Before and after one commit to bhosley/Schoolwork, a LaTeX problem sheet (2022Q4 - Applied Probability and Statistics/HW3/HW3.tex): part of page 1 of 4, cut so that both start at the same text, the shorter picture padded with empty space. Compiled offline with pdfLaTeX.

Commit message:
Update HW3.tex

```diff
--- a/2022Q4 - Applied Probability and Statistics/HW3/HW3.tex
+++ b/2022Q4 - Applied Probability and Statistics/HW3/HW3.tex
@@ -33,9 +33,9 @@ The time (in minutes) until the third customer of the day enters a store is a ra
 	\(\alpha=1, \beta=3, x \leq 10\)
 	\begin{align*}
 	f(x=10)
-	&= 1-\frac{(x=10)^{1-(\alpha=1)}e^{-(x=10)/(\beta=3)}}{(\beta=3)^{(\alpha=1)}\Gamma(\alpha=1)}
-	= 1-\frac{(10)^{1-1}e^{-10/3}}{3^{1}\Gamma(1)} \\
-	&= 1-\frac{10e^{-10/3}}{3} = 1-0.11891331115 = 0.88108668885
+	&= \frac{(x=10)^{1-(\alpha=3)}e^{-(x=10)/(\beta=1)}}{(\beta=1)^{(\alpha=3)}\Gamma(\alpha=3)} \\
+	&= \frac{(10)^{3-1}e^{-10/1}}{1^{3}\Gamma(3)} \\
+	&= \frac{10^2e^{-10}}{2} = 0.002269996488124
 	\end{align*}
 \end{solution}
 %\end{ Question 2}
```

TASK DETAILS: Repeating the listing in full, word for word, is the required output.

SOLUTION:
Before and after one commit to bhosley/Schoolwork, a LaTeX problem sheet (2022Q4 - Applied Probability and Statistics/HW3/HW3.tex): part of page 1 of 4, cut so that both start at the same text, the shorter picture padded with empty space. Compiled offline with pdfLaTeX.

Commit message:
Update HW3.tex

```diff
--- a/2022Q4 - Applied Probability and Statistics/HW3/HW3.tex
+++ b/2022Q4 - Applied Probability and Statistics/HW3/HW3.tex
@@ -33,9 +33,9 @@ The time (in minutes) until the third customer of the day enters a store is a ra
 	\(\alpha=1, \beta=3, x \leq 10\)
 	\begin{align*}
 	f(x=10)
-	&= 1-\frac{(x=10)^{1-(\alpha=1)}e^{-(x=10)/(\beta=3)}}{(\beta=3)^{(\alpha=1)}\Gamma(\alpha=1)}
-	= 1-\frac{(10)^{1-1}e^{-10/3}}{3^{1}\Gamma(1)} \\
-	&= 1-\frac{10e^{-10/3}}{3} = 1-0.11891331115 = 0.88108668885
+	&= \frac{(x=10)^{1-(\alpha=3)}e^{-(x=10)/(\beta=1)}}{(\beta=1)^{(\alpha=3)}\Gamma(\alpha=3)} \\
+	&= \frac{(10)^{3-1}e^{-10/1}}{1^{3}\Gamma(3)} \\
+	&= \frac{10^2e^{-10}}{2} = 0.002269996488124
 	\end{align*}
 \end{solution}
 %\end{ Question 2}
```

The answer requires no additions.